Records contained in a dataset
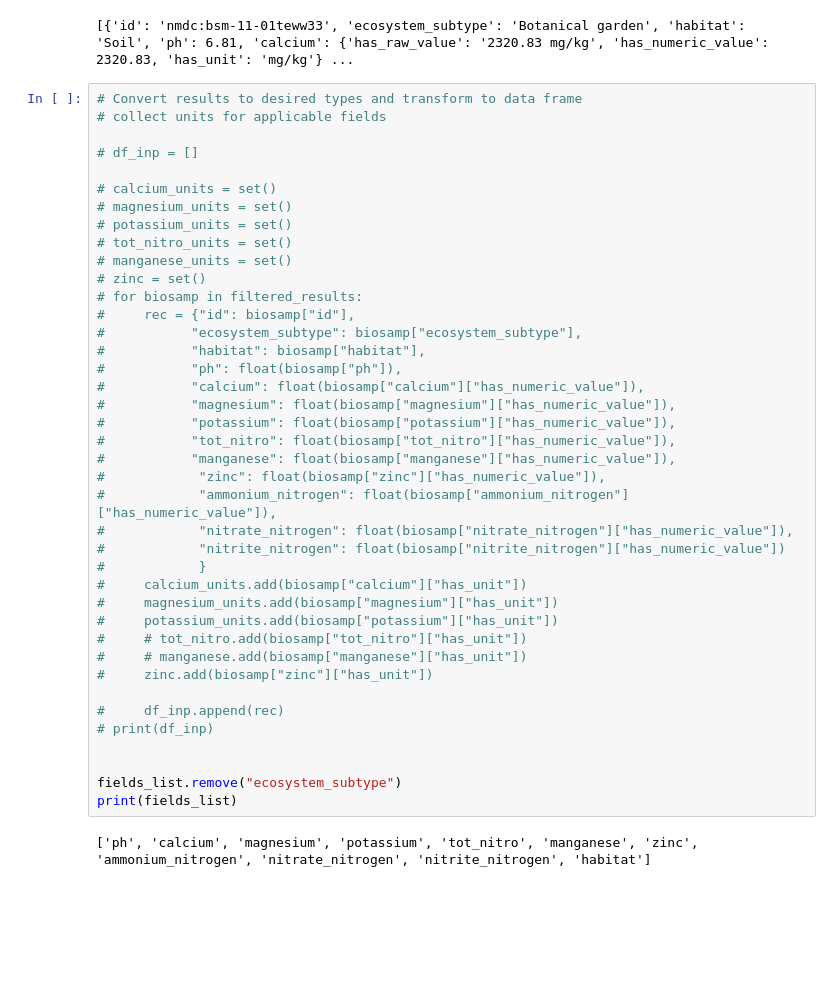
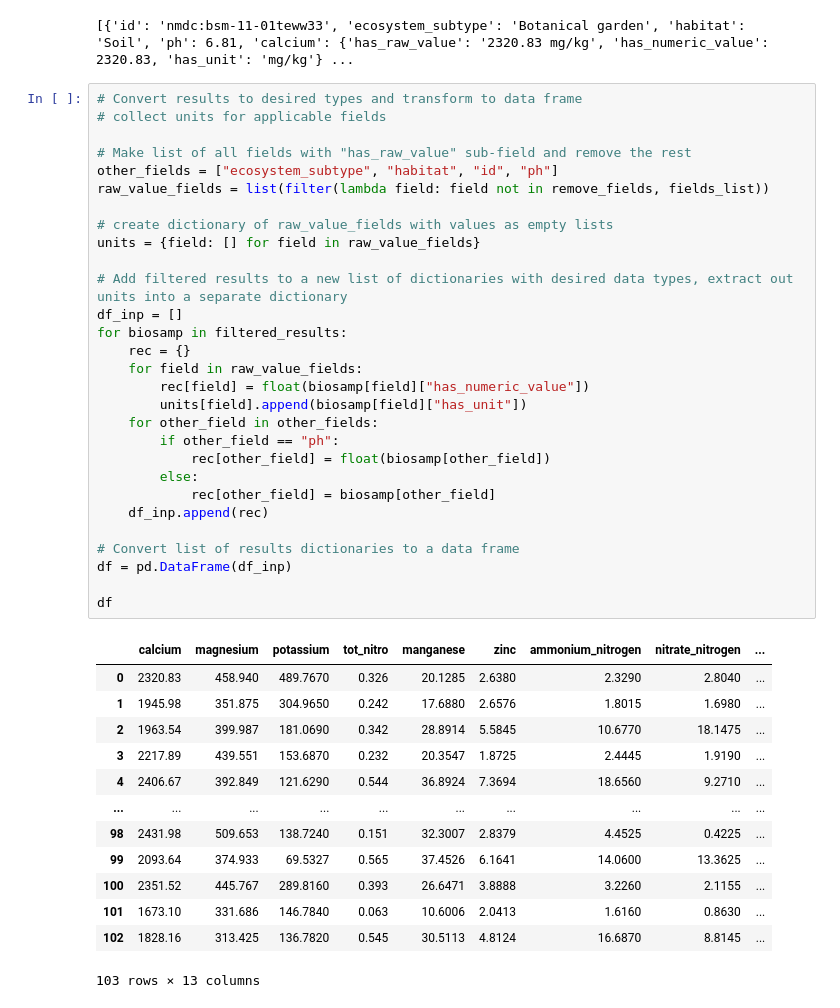
Before and after one commit to microbiomedata/nmdc_notebooks, a Jupyter notebook: bioscales_/python/bioscales.ipynb, the cells around one changed output. Cells and saved outputs as stored; diff of their text form; blank space fills up the shorter version.

```diff
--- a/bioscales_/python/bioscales.ipynb
+++ b/bioscales_/python/bioscales.ipynb
@@ -66,42 +65,43 @@ print(filtered_results)
 # %%
 # Convert results to desired types and transform to data frame
 # collect units for applicable fields
 
-# df_inp = []
+# Make list of all fields with "has_raw_value" sub-field and remove the rest
+other_fields = ["ecosystem_subtype", "habitat", "id", "ph"]
+raw_value_fields = list(filter(lambda field: field not in remove_fields, fields_list))
 
-# calcium_units = set()
-# magnesium_units = set()
-# potassium_units = set()
-# tot_nitro_units = set()
-# manganese_units = set()
-# zinc = set()
-# for biosamp in filtered_results:
-#     rec = {"id": biosamp["id"],
-#           "ecosystem_subtype": biosamp["ecosystem_subtype"],
-#           "habitat": biosamp["habitat"],
-#           "ph": float(biosamp["ph"]),
-#           "calcium": float(biosamp["calcium"]["has_numeric_value"]),
-#           "magnesium": float(biosamp["magnesium"]["has_numeric_value"]),
-#           "potassium": float(biosamp["potassium"]["has_numeric_value"]),
-#           "tot_nitro": float(biosamp["tot_nitro"]["has_numeric_value"]),
-#           "manganese": float(biosamp["manganese"]["has_numeric_value"]),
-#            "zinc": float(biosamp["zinc"]["has_numeric_value"]),
-#            "ammonium_nitrogen": float(biosamp["ammonium_nitrogen"]["has_numeric_value"]),
-#            "nitrate_nitrogen": float(biosamp["nitrate_nitrogen"]["has_numeric_value"]),
-#            "nitrite_nitrogen": float(biosamp["nitrite_nitrogen"]["has_numeric_value"])
-#            }
-#     calcium_units.add(biosamp["calcium"]["has_unit"])
-#     magnesium_units.add(biosamp["magnesium"]["has_unit"])
-#     potassium_units.add(biosamp["potassium"]["has_unit"])
-#     # tot_nitro.add(biosamp["tot_nitro"]["has_unit"])
-#     # manganese.add(biosamp["manganese"]["has_unit"])
-#     zinc.add(biosamp["zinc"]["has_unit"])
+# create dictionary of raw_value_fields with values as empty lists
+units = {field: [] for field in raw_value_fields}
 
-#     df_inp.append(rec)
-# print(df_inp)
+# Add filtered results to a new list of dictionaries with desired data types, extract out units into a separate dictionary
+df_inp = []
+for biosamp in filtered_results:
+    rec = {}
+    for field in raw_value_fields:
+        rec[field] = float(biosamp[field]["has_numeric_value"])
+        units[field].append(biosamp[field]["has_unit"])
+    for other_field in other_fields:
+        if other_field == "ph":
+            rec[other_field] = float(biosamp[other_field])
+        else:
+            rec[other_field] = biosamp[other_field]
+    df_inp.append(rec)
 
+# Convert list of results dictionaries to a data frame
+df = pd.DataFrame(df_inp)
 
-fields_list.remove("ecosystem_subtype")
-print(fields_list)
+df
 # %% [output]
+|  | calcium | magnesium | potassium | tot_nitro | manganese | zinc | ammonium_nitrogen | nitrate_nitrogen | ... |
+| 0 | 2320.83 | 458.940 | 489.7670 | 0.326 | 20.1285 | 2.6380 | 2.3290 | 2.8040 | ... |
+| 1 | 1945.98 | 351.875 | 304.9650 | 0.242 | 17.6880 | 2.6576 | 1.8015 | 1.6980 | ... |
+| 2 | 1963.54 | 399.987 | 181.0690 | 0.342 | 28.8914 | 5.5845 | 10.6770 | 18.1475 | ... |
+| 3 | 2217.89 | 439.551 | 153.6870 | 0.232 | 20.3547 | 1.8725 | 2.4445 | 1.9190 | ... |
+| 4 | 2406.67 | 392.849 | 121.6290 | 0.544 | 36.8924 | 7.3694 | 18.6560 | 9.2710 | ... |
+| ... | ... | ... | ... | ... | ... | ... | ... | ... | ... |
+| 98 | 2431.98 | 509.653 | 138.7240 | 0.151 | 32.3007 | 2.8379 | 4.4525 | 0.4225 | ... |
+| 99 | 2093.64 | 374.933 | 69.5327 | 0.565 | 37.4526 | 6.1641 | 14.0600 | 13.3625 | ... |
+| 100 | 2351.52 | 445.767 | 289.8160 | 0.393 | 26.6471 | 3.8888 | 3.2260 | 2.1155 | ... |
+| 101 | 1673.10 | 331.686 | 146.7840 | 0.063 | 10.6006 | 2.0413 | 1.6160 | 0.8630 | ... |
+| 102 | 1828.16 | 313.425 | 136.7820 | 0.545 | 30.5113 | 4.8124 | 16.6870 | 8.8145 | ... |
-['ph', 'calcium', 'magnesium', 'potassium', 'tot_nitro', 'manganese', 'zinc', 'ammonium_nitrogen', 'nitrate_nitrogen', 'nitrite_nitrogen', 'habitat']
+103 rows × 13 columns
```
Also changed, not shown: parts of 7 cells of this notebook.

Work required » What is needed is an exact copy of all the entries above, minus the pictures.

The answer »
Before and after one commit to microbiomedata/nmdc_notebooks, a Jupyter notebook: bioscales_/python/bioscales.ipynb, the cells around one changed output. Cells and saved outputs as stored; diff of their text form; blank space fills up the shorter version.

```diff
--- a/bioscales_/python/bioscales.ipynb
+++ b/bioscales_/python/bioscales.ipynb
@@ -66,42 +65,43 @@ print(filtered_results)
 # %%
 # Convert results to desired types and transform to data frame
 # collect units for applicable fields
 
-# df_inp = []
+# Make list of all fields with "has_raw_value" sub-field and remove the rest
+other_fields = ["ecosystem_subtype", "habitat", "id", "ph"]
+raw_value_fields = list(filter(lambda field: field not in remove_fields, fields_list))
 
-# calcium_units = set()
-# magnesium_units = set()
-# potassium_units = set()
-# tot_nitro_units = set()
-# manganese_units = set()
-# zinc = set()
-# for biosamp in filtered_results:
-#     rec = {"id": biosamp["id"],
-#           "ecosystem_subtype": biosamp["ecosystem_subtype"],
-#           "habitat": biosamp["habitat"],
-#           "ph": float(biosamp["ph"]),
-#           "calcium": float(biosamp["calcium"]["has_numeric_value"]),
-#           "magnesium": float(biosamp["magnesium"]["has_numeric_value"]),
-#           "potassium": float(biosamp["potassium"]["has_numeric_value"]),
-#           "tot_nitro": float(biosamp["tot_nitro"]["has_numeric_value"]),
-#           "manganese": float(biosamp["manganese"]["has_numeric_value"]),
-#            "zinc": float(biosamp["zinc"]["has_numeric_value"]),
-#            "ammonium_nitrogen": float(biosamp["ammonium_nitrogen"]["has_numeric_value"]),
-#            "nitrate_nitrogen": float(biosamp["nitrate_nitrogen"]["has_numeric_value"]),
-#            "nitrite_nitrogen": float(biosamp["nitrite_nitrogen"]["has_numeric_value"])
-#            }
-#     calcium_units.add(biosamp["calcium"]["has_unit"])
-#     magnesium_units.add(biosamp["magnesium"]["has_unit"])
-#     potassium_units.add(biosamp["potassium"]["has_unit"])
-#     # tot_nitro.add(biosamp["tot_nitro"]["has_unit"])
-#     # manganese.add(biosamp["manganese"]["has_unit"])
-#     zinc.add(biosamp["zinc"]["has_unit"])
+# create dictionary of raw_value_fields with values as empty lists
+units = {field: [] for field in raw_value_fields}
 
-#     df_inp.append(rec)
-# print(df_inp)
+# Add filtered results to a new list of dictionaries with desired data types, extract out units into a separate dictionary
+df_inp = []
+for biosamp in filtered_results:
+    rec = {}
+    for field in raw_value_fields:
+        rec[field] = float(biosamp[field]["has_numeric_value"])
+        units[field].append(biosamp[field]["has_unit"])
+    for other_field in other_fields:
+        if other_field == "ph":
+            rec[other_field] = float(biosamp[other_field])
+        else:
+            rec[other_field] = biosamp[other_field]
+    df_inp.append(rec)
 
+# Convert list of results dictionaries to a data frame
+df = pd.DataFrame(df_inp)
 
-fields_list.remove("ecosystem_subtype")
-print(fields_list)
+df
 # %% [output]
+|  | calcium | magnesium | potassium | tot_nitro | manganese | zinc | ammonium_nitrogen | nitrate_nitrogen | ... |
+| 0 | 2320.83 | 458.940 | 489.7670 | 0.326 | 20.1285 | 2.6380 | 2.3290 | 2.8040 | ... |
+| 1 | 1945.98 | 351.875 | 304.9650 | 0.242 | 17.6880 | 2.6576 | 1.8015 | 1.6980 | ... |
+| 2 | 1963.54 | 399.987 | 181.0690 | 0.342 | 28.8914 | 5.5845 | 10.6770 | 18.1475 | ... |
+| 3 | 2217.89 | 439.551 | 153.6870 | 0.232 | 20.3547 | 1.8725 | 2.4445 | 1.9190 | ... |
+| 4 | 2406.67 | 392.849 | 121.6290 | 0.544 | 36.8924 | 7.3694 | 18.6560 | 9.2710 | ... |
+| ... | ... | ... | ... | ... | ... | ... | ... | ... | ... |
+| 98 | 2431.98 | 509.653 | 138.7240 | 0.151 | 32.3007 | 2.8379 | 4.4525 | 0.4225 | ... |
+| 99 | 2093.64 | 374.933 | 69.5327 | 0.565 | 37.4526 | 6.1641 | 14.0600 | 13.3625 | ... |
+| 100 | 2351.52 | 445.767 | 289.8160 | 0.393 | 26.6471 | 3.8888 | 3.2260 | 2.1155 | ... |
+| 101 | 1673.10 | 331.686 | 146.7840 | 0.063 | 10.6006 | 2.0413 | 1.6160 | 0.8630 | ... |
+| 102 | 1828.16 | 313.425 | 136.7820 | 0.545 | 30.5113 | 4.8124 | 16.6870 | 8.8145 | ... |
-['ph', 'calcium', 'magnesium', 'potassium', 'tot_nitro', 'manganese', 'zinc', 'ammonium_nitrogen', 'nitrate_nitrogen', 'nitrite_nitrogen', 'habitat']
+103 rows × 13 columns
```
Also changed, not shown: parts of 7 cells of this notebook.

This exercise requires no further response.